Content revision data:
- Opening Delimiter -

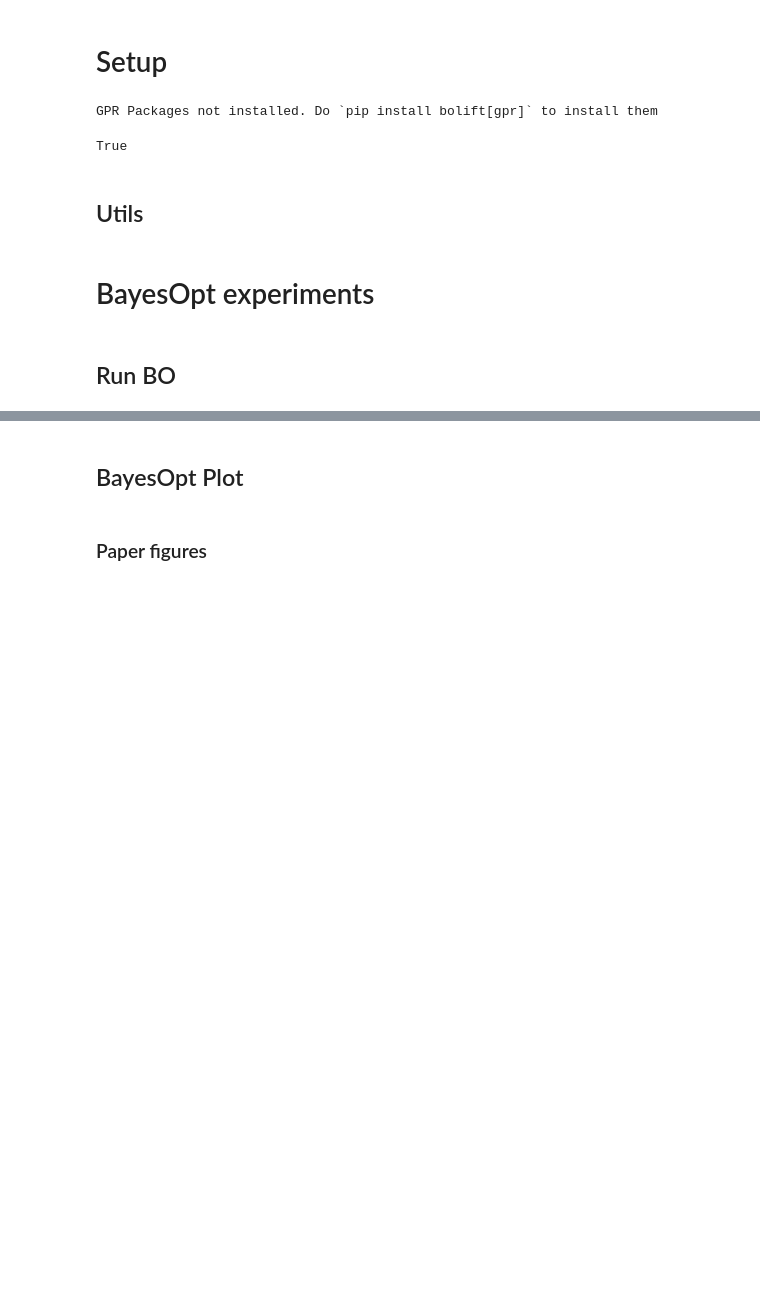
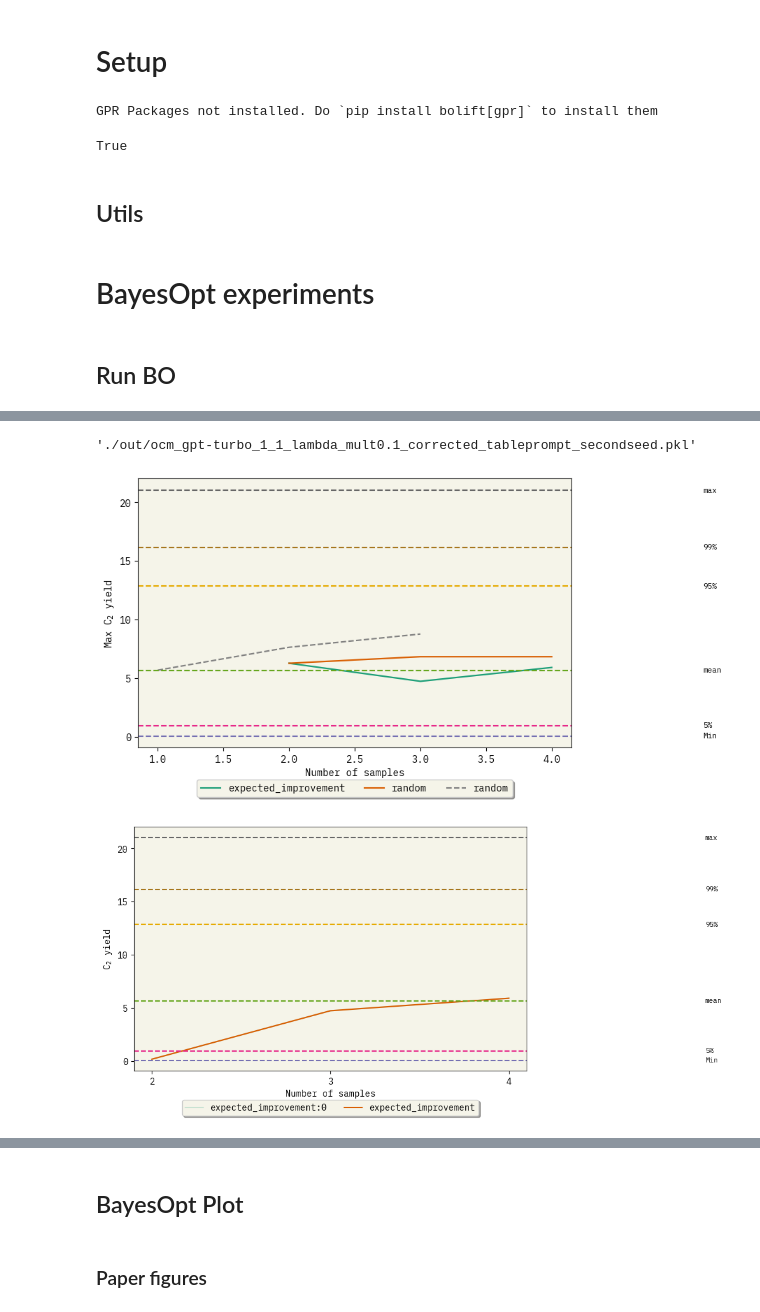
Before and after one commit to ur-whitelab/BO-LIFT, a Jupyter notebook: paper/BO_experiments.ipynb, the cells around one changed output, grey strips where cells are left out. Cells and saved outputs as stored; diff of their text form; code cells hidden in the pictures; blank space fills up the shorter version.

Commit message:
updated acq., sys messages, transfer learning options

```diff
--- a/paper/BO_experiments.ipynb
+++ b/paper/BO_experiments.ipynb
@@ -231,6 +314,6 @@ def run_experiment(
     return point
 # %%
-def get_dataset(data: str, M=5):
+def get_dataset(data: str, M=M):
     match data:
         case "in-house":
             data_path = "./dataset/data/71023_BO_ready_pool.csv"
@@ -265,11 +348,11 @@ def get_dataset(data: str, M=5):
         case _:
             raise ValueError("Unknown data")
 
-    N = raw_data.shape[0]
-    indexes = np.random.choice(raw_data.shape[0], int(N), replace=False)
+    n_data = raw_data.shape[0]
+    indexes = np.random.choice(raw_data.shape[0], int(n_data), replace=False)
 
-    print(f"Dataset size: \n\t{N}")
-    starts = raw_data.sort_values(by=y_name, ascending=True).head(100).sample(M)# np.random.randint(0, len(indexes), M)
+    print(f"Dataset size: \n\t{n_data}")
+    starts = raw_data.sort_values(by=y_name, ascending=True).head(10).sample(M+initial_train)# np.random.randint(0, len(indexes), M)
     print(f"Start xs: \n\t{starts[x_name].to_list()}")
     print(f"Start ys: \n\t{starts[y_name].to_list()}")
     starts = starts.index
@@ -364,28 +451,33 @@ warnings.filterwarnings('ignore', message='Input data is not contained to the un
 warnings.filterwarnings('ignore', message='Input data is not standardized.*')
 warnings.filterwarnings('ignore', message="Keyword arguments .* will be ignored because they are not allowed parameters for function .*", category=UserWarning)
 
-for aq in [ 'expected_improvement', 'random_mean', 'random']: #["random_mean", "random", "expected_improvement", "greedy", 'upper_confidence_bound', 'probability_of_improvement']:
+for aq in ['expected_improvement','log_expected_improvement','probability_of_improvement', 'upper_confidence_bound', 'greedy',"random","random_mean"]:
     print(aq, "start:", end=" ")
     points = []
     for i in range(M):
         print(i, end=",  ")
+
         point = run_experiment(
             copy.deepcopy(asktell),
-            pool, # copy.deepcopy(pool),
+            pool, # copy.deepcopy(pool)
             raw_data,
-            indexes,
-            x_name,
-            y_name,
+            indexes=indexes,
+            x_name=x_name,
+            y_name=y_name,
             N=N,
             aq=aq,
-            start_index=starts[i],
+            start_index=starts[i+initial_train],
             calibrate=True,
             initial_train=initial_train,
             ask_K=ask_K,
             lambda_multi=lambda_multi,
             system_message=system_message,
-            inv_system_message=inv_system_message
-        )
+            inv_system_message=inv_system_message,
+            transfer_train=initial_transfer_train,
+            transfer=False,
+            trans_data=transfer_data,
+            t_indexes=t_indexes)
+
         points.append(point)
     points = np.array(points)
     bayesOpts[aq] = points
@@ -431,9 +515,13 @@ Sample  6:  a catalyst with metals Zn, Sr, Pd on a SiO2 suppo
+# %%
+path
+# %% [output]
+'./out/ocm_gpt-turbo_1_1_lambda_mult0.1_corrected_tableprompt_secondseed.pkl'
 # %%
 # Quick test
-path = "./out/ocm_gpt-4_12744_1_1_test.pkl"
+# path = "./out/biasfree_ocm_gpt-turbo_300_1_1_lambda_mult0.1_corrected_tablepromptgpt44.pkll"
 title = "" #f"{path[6:-4]}"
-# d = cloudpickle.load(open(path, "rb"))
-d = bayesOpts
+d = cloudpickle.load(open(path, "rb"))
+# d = bayesOpts
 data=raw_data[y_name]
 lim=(data.min()-1, data.max()+1)
 
@@ -463,31 +551,38 @@ def plot_config():
 # Plot best value on the entire run
 plt.figure(figsize=(8,5))
 plt.xlabel("Number of samples")
 # plt.ylabel("Max C$_2$ yield")
 plt.ylabel(f"Max {name}")
+
 for i, acq in enumerate(d.keys()):
     if acq == "log_expected_improvement":
         continue
     if acq == "random_mean":
         plt.plot(d[acq][0,:,0].astype(int), d[acq][:, :, 1].astype(float).mean(axis=0),
                  label=f"random", color="gray", linestyle="dashed")
     else:
         for j in range(M):
-            plt.plot(d[acq][j,:,1].astype(int), d[acq][j, :, 2].astype(float), alpha=0.2, color=f"C{i}")
+            try:
+                plt.plot(d[acq][j,:,1].astype(int), d[acq][j, :, 2].astype(float), alpha=0.2, color=f"C{i}")
+            except:
+                continue
         plt.plot(d[acq][0,:,1].astype(int), d[acq][:, :, 2].astype(float).mean(axis=0), label=acq, color=f"C{i}")
 plot_config()
 plt.show()
 
 # Plot current values on each iteration
 plt.figure(figsize=(8,5))
 plt.xlabel("Number of samples")
 plt.ylabel(f"{name}")
 for acq in d.keys():
     if acq == "random_mean" or acq == "log_expected_improvement" or acq == "random":
         continue
     else:
         for i in range(M):
             plt.plot(d[acq][i,:,1], d[acq][i, :, 3].astype(float), label=f"{acq}:{i}", alpha=0.2)
         plt.plot(d[acq][0,:,1], d[acq][:, :, 3].astype(float).mean(axis=0), label=f"{acq}")
 plot_config()
 plt.show()
+# %% [output]
+[figure, added]
+[figure, added]
```
Also changed, not shown: parts of 22 cells of this notebook, 9 other files.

- Closing Delimiter -

_About this exercise_. Give back the entries verbatim but drop every picture.

_Response to the task_.
Before and after one commit to ur-whitelab/BO-LIFT, a Jupyter notebook: paper/BO_experiments.ipynb, the cells around one changed output, grey strips where cells are left out. Cells and saved outputs as stored; diff of their text form; code cells hidden in the pictures; blank space fills up the shorter version.

Commit message:
updated acq., sys messages, transfer learning options

```diff
--- a/paper/BO_experiments.ipynb
+++ b/paper/BO_experiments.ipynb
@@ -231,6 +314,6 @@ def run_experiment(
     return point
 # %%
-def get_dataset(data: str, M=5):
+def get_dataset(data: str, M=M):
     match data:
         case "in-house":
             data_path = "./dataset/data/71023_BO_ready_pool.csv"
@@ -265,11 +348,11 @@ def get_dataset(data: str, M=5):
         case _:
             raise ValueError("Unknown data")
 
-    N = raw_data.shape[0]
-    indexes = np.random.choice(raw_data.shape[0], int(N), replace=False)
+    n_data = raw_data.shape[0]
+    indexes = np.random.choice(raw_data.shape[0], int(n_data), replace=False)
 
-    print(f"Dataset size: \n\t{N}")
-    starts = raw_data.sort_values(by=y_name, ascending=True).head(100).sample(M)# np.random.randint(0, len(indexes), M)
+    print(f"Dataset size: \n\t{n_data}")
+    starts = raw_data.sort_values(by=y_name, ascending=True).head(10).sample(M+initial_train)# np.random.randint(0, len(indexes), M)
     print(f"Start xs: \n\t{starts[x_name].to_list()}")
     print(f"Start ys: \n\t{starts[y_name].to_list()}")
     starts = starts.index
@@ -364,28 +451,33 @@ warnings.filterwarnings('ignore', message='Input data is not contained to the un
 warnings.filterwarnings('ignore', message='Input data is not standardized.*')
 warnings.filterwarnings('ignore', message="Keyword arguments .* will be ignored because they are not allowed parameters for function .*", category=UserWarning)
 
-for aq in [ 'expected_improvement', 'random_mean', 'random']: #["random_mean", "random", "expected_improvement", "greedy", 'upper_confidence_bound', 'probability_of_improvement']:
+for aq in ['expected_improvement','log_expected_improvement','probability_of_improvement', 'upper_confidence_bound', 'greedy',"random","random_mean"]:
     print(aq, "start:", end=" ")
     points = []
     for i in range(M):
         print(i, end=",  ")
+
         point = run_experiment(
             copy.deepcopy(asktell),
-            pool, # copy.deepcopy(pool),
+            pool, # copy.deepcopy(pool)
             raw_data,
-            indexes,
-            x_name,
-            y_name,
+            indexes=indexes,
+            x_name=x_name,
+            y_name=y_name,
             N=N,
             aq=aq,
-            start_index=starts[i],
+            start_index=starts[i+initial_train],
             calibrate=True,
             initial_train=initial_train,
             ask_K=ask_K,
             lambda_multi=lambda_multi,
             system_message=system_message,
-            inv_system_message=inv_system_message
-        )
+            inv_system_message=inv_system_message,
+            transfer_train=initial_transfer_train,
+            transfer=False,
+            trans_data=transfer_data,
+            t_indexes=t_indexes)
+
         points.append(point)
     points = np.array(points)
     bayesOpts[aq] = points
@@ -431,9 +515,13 @@ Sample  6:  a catalyst with metals Zn, Sr, Pd on a SiO2 suppo
+# %%
+path
+# %% [output]
+'./out/ocm_gpt-turbo_1_1_lambda_mult0.1_corrected_tableprompt_secondseed.pkl'
 # %%
 # Quick test
-path = "./out/ocm_gpt-4_12744_1_1_test.pkl"
+# path = "./out/biasfree_ocm_gpt-turbo_300_1_1_lambda_mult0.1_corrected_tablepromptgpt44.pkll"
 title = "" #f"{path[6:-4]}"
-# d = cloudpickle.load(open(path, "rb"))
-d = bayesOpts
+d = cloudpickle.load(open(path, "rb"))
+# d = bayesOpts
 data=raw_data[y_name]
 lim=(data.min()-1, data.max()+1)
 
@@ -463,31 +551,38 @@ def plot_config():
 # Plot best value on the entire run
 plt.figure(figsize=(8,5))
 plt.xlabel("Number of samples")
 # plt.ylabel("Max C$_2$ yield")
 plt.ylabel(f"Max {name}")
+
 for i, acq in enumerate(d.keys()):
     if acq == "log_expected_improvement":
         continue
     if acq == "random_mean":
         plt.plot(d[acq][0,:,0].astype(int), d[acq][:, :, 1].astype(float).mean(axis=0),
                  label=f"random", color="gray", linestyle="dashed")
     else:
         for j in range(M):
-            plt.plot(d[acq][j,:,1].astype(int), d[acq][j, :, 2].astype(float), alpha=0.2, color=f"C{i}")
+            try:
+                plt.plot(d[acq][j,:,1].astype(int), d[acq][j, :, 2].astype(float), alpha=0.2, color=f"C{i}")
+            except:
+                continue
         plt.plot(d[acq][0,:,1].astype(int), d[acq][:, :, 2].astype(float).mean(axis=0), label=acq, color=f"C{i}")
 plot_config()
 plt.show()
 
 # Plot current values on each iteration
 plt.figure(figsize=(8,5))
 plt.xlabel("Number of samples")
 plt.ylabel(f"{name}")
 for acq in d.keys():
     if acq == "random_mean" or acq == "log_expected_improvement" or acq == "random":
         continue
     else:
         for i in range(M):
             plt.plot(d[acq][i,:,1], d[acq][i, :, 3].astype(float), label=f"{acq}:{i}", alpha=0.2)
         plt.plot(d[acq][0,:,1], d[acq][:, :, 3].astype(float).mean(axis=0), label=f"{acq}")
 plot_config()
 plt.show()
+# %% [output]
+[figure, added]
+[figure, added]
```
Also changed, not shown: parts of 22 cells of this notebook, 9 other files.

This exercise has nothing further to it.